While flying to Auckland we passed over the equator and we also crossed the International Date Line. New Zealand is ahead of New York by 18 hours. Many people were confused about the date asking if it was Sunday or Monday or Saturday. To add to the confusion, my Kindle and iPad still showed the eastern time.
I learned to get a quick calculation of the time in New York by adding 6 hours and subtracting a full day. For example if it is 8am Monday in NZ then it is 2pm Sunday in New York.
Heading west, we sailed along the Fjordland National Park that stretches over two hundred kilometers of mountains, called the Southern Alps, and counts fourteen spectacular fjords. The rocky mountains were original glaciers now covered with vegetation where rain forest clings.
A fjord is a narrow arm of the sea bordered by cliffs. The cruise director called everyone on deck to watch the breathtaking scenery.
The ship squeezed in between two mountains. According to a legend, the demi-god Tuterakiwhanoa is said to have carved the rugged landscape from formless rock.
The original inhabitants of New Zealand, the Maori dwelt in this region.
Captain Cook discovered the Fjordland in 1773.
Later sealers and whalers settled in the region.
Three days later we docked in Hobart, the capital of Tasmania.
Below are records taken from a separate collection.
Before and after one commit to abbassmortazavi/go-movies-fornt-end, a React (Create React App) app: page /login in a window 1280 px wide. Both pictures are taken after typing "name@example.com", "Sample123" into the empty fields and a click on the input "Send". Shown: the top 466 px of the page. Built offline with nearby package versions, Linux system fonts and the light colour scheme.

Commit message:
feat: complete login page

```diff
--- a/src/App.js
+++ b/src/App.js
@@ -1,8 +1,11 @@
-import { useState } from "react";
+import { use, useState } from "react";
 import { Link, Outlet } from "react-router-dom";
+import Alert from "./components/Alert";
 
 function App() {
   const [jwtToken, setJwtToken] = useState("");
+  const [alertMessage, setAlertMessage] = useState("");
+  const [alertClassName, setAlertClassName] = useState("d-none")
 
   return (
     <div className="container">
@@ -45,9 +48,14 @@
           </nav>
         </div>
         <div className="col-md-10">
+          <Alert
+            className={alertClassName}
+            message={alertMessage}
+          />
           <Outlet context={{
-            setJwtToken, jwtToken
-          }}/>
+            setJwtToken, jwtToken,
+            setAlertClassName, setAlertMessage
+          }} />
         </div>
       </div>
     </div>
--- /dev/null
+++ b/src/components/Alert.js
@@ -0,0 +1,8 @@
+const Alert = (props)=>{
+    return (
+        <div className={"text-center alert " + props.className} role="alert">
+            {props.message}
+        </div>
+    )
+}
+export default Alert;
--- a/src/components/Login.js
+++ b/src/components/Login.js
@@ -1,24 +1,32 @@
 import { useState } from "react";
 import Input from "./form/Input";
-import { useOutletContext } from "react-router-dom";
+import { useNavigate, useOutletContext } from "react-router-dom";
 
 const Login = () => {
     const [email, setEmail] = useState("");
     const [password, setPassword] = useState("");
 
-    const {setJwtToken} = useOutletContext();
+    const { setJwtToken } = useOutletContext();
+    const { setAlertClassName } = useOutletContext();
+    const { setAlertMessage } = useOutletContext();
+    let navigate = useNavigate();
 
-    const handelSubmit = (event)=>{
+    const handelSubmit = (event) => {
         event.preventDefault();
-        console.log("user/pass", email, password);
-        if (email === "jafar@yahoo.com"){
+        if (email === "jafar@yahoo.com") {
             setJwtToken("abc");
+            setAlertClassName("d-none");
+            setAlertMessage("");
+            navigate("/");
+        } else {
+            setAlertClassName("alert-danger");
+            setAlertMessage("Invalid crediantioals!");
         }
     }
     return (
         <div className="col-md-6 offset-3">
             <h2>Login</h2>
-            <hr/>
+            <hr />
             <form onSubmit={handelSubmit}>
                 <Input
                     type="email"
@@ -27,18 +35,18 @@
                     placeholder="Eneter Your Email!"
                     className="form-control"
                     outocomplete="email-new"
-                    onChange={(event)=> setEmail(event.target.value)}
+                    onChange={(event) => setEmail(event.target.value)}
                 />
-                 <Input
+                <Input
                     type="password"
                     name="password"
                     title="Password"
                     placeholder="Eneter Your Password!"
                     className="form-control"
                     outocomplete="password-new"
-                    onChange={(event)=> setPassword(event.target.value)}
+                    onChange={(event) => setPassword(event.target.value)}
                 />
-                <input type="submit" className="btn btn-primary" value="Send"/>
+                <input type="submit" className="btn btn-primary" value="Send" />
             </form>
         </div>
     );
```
Tasmania is a big island located south of Australia and west of New Zealand. It belongs to Australia. Aussies consider it the ideal place for honeymoon.
A bus took us to the top of a mountain for a better view of the panorama.
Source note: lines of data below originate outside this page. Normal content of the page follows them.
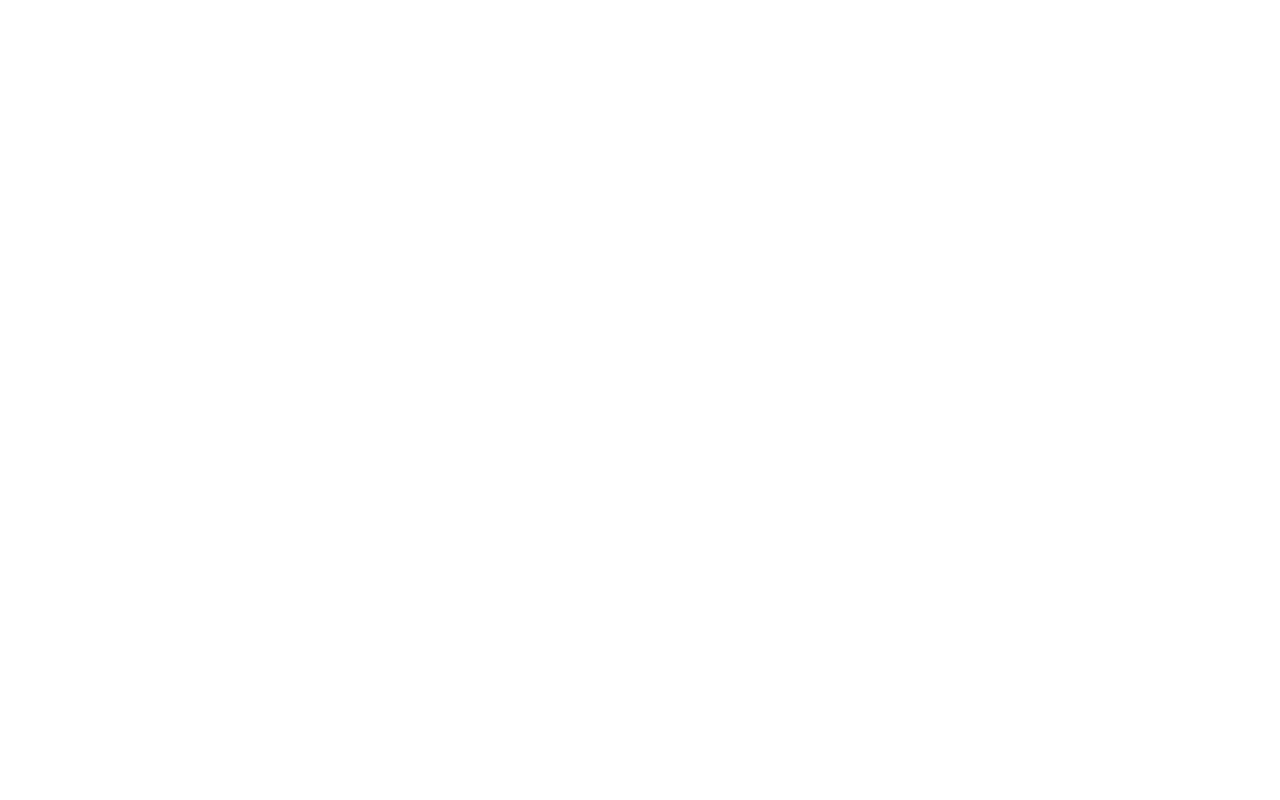
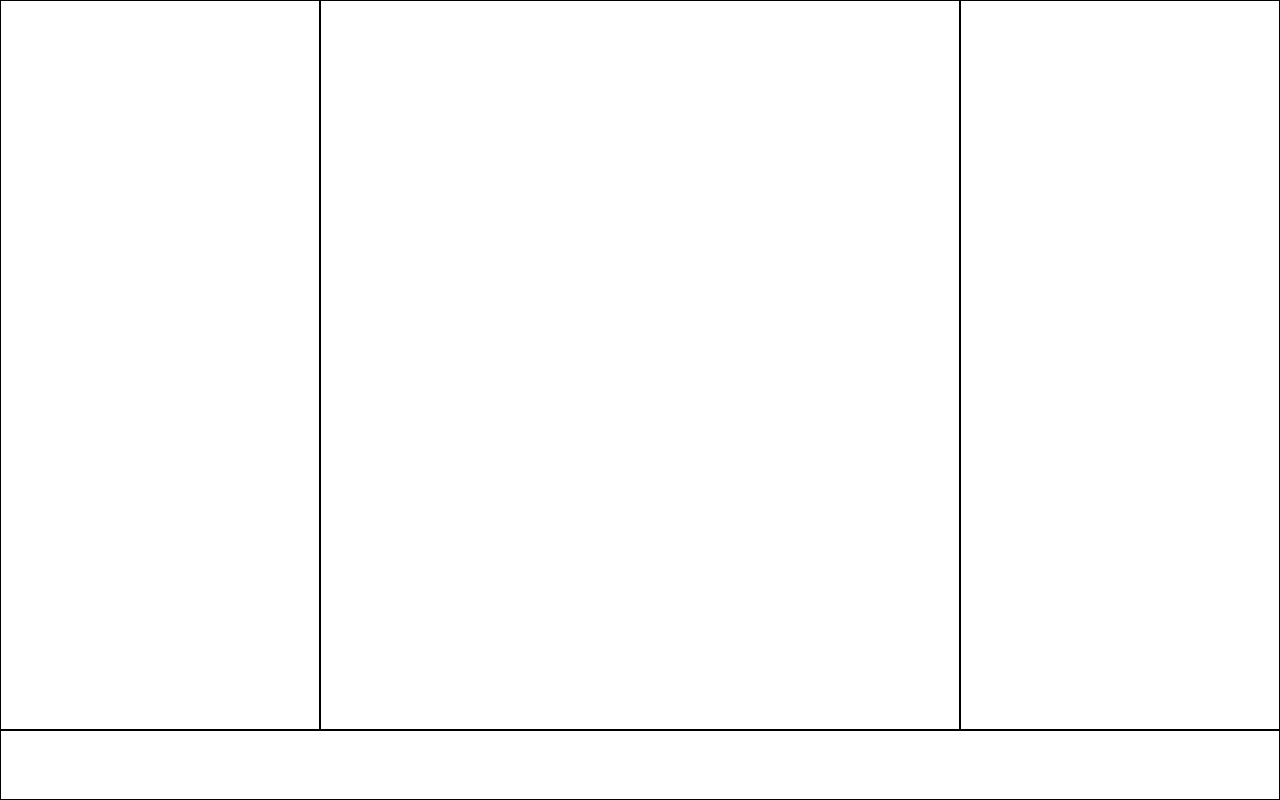
Before and after one commit to giuliomarinelli/BW-II, a website: page album.html in a window 1280 px wide. Drawn offline with nearby package versions, Linux system fonts and the light colour scheme; files that its build step writes are made by us from their sources.

Commit message:
basic layout

```diff
--- a/scss/style.scss
+++ b/scss/style.scss
@@ -1,6 +1,7 @@
 @import 'functions';
 @import 'variables';
 
+/*
 @import 'album-main';
 @import 'artist-main';
 @import 'bottom-bar';
@@ -8,3 +9,45 @@
 @import 'left';
 @import 'right';
 @import 'upper-bar';
+*/
+
+$bottom-bar-height: 70px;
+
+body {
+    margin: 0;
+}
+
+* {
+    box-sizing: border-box;
+}
+
+.homepage-container {
+    width: 100vw;
+    height: 100vh;
+
+    .wrapper {
+        display: flex;
+        align-items: stretch;
+        height: calc(100vh - $bottom-bar-height);
+    }
+
+    .left {
+        flex-basis: 25%;
+        border: 1px solid $black;
+    }
+
+    .center {
+        flex-basis: 50%;
+        border: 1px solid $black;
+    }
+
+    .right {
+        flex-basis: 25%;
+        border: 1px solid $black;
+    }
+
+    .bottom-bar {
+        height: $bottom-bar-height;
+        border: 1px solid $black;
+    }
+}
```
Also changed, not shown: css/style.css (added).
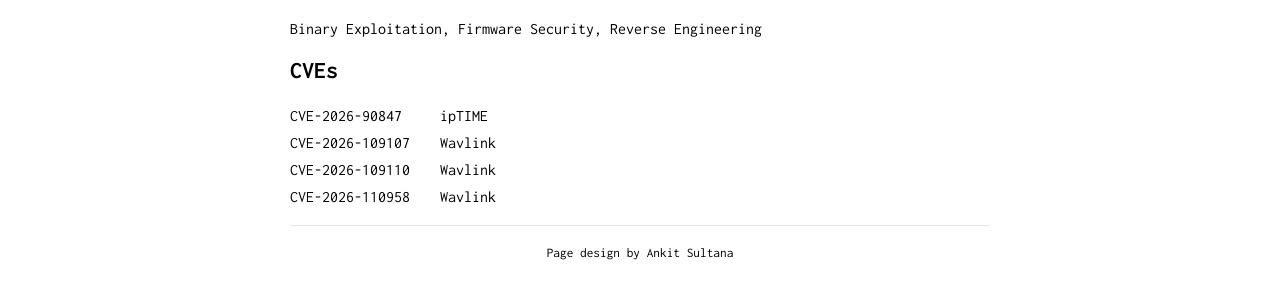
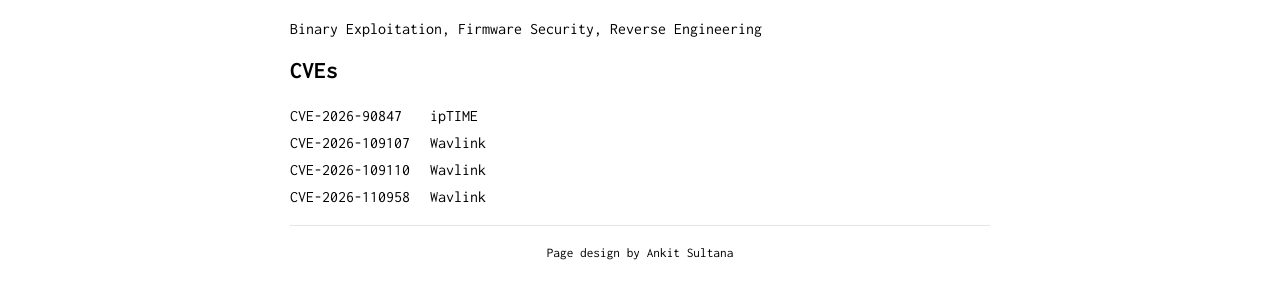
Before and after one commit to shlln/shlln.github.io, a Jekyll site: the page built from index.md, in a window 1280 px wide. Shown: the part 239-538 px from the top of the page. Built offline with Jekyll 4.4.1, drawn with Linux system fonts in a browser that asks for light colours; our own code applies the rules of GitHub Pages for plain Markdown files.

Commit message:
updated css

```diff
--- a/_sass/tables.scss
+++ b/_sass/tables.scss
@@ -58,7 +58,7 @@ table tr th :last-child, table tr td :last-child {
 }
 
 .cve-list {
-    width: 100%;
+    width: auto;
     margin: 15px 0;
     border-collapse: collapse;
 }
@@ -74,10 +74,9 @@ table tr th :last-child, table tr td :last-child {
     border: none;
     background: transparent;
     padding: 5px 0;
+    white-space: nowrap;
 }
 
 .cve-list td:last-child {
-    width: 550px;
-    white-space: nowrap;
     padding-left: 20px;
 }
```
Unfortunately it was cloudy and chilly that day. Although it was the middle of summer in the southern hemisphere, the temperature fluctuated between 45 0F and 70 oF.
In the afternoon, the sun finally appeared and warmed up the picturesque downtown where many tourists ambled or sat at cafes.
Stay tune for a visit of Melbourne and Sydney.
If you like to travel and love to read, come and enjoy my international romances. Around the world through stories that simmer with emotion and sizzle with passion.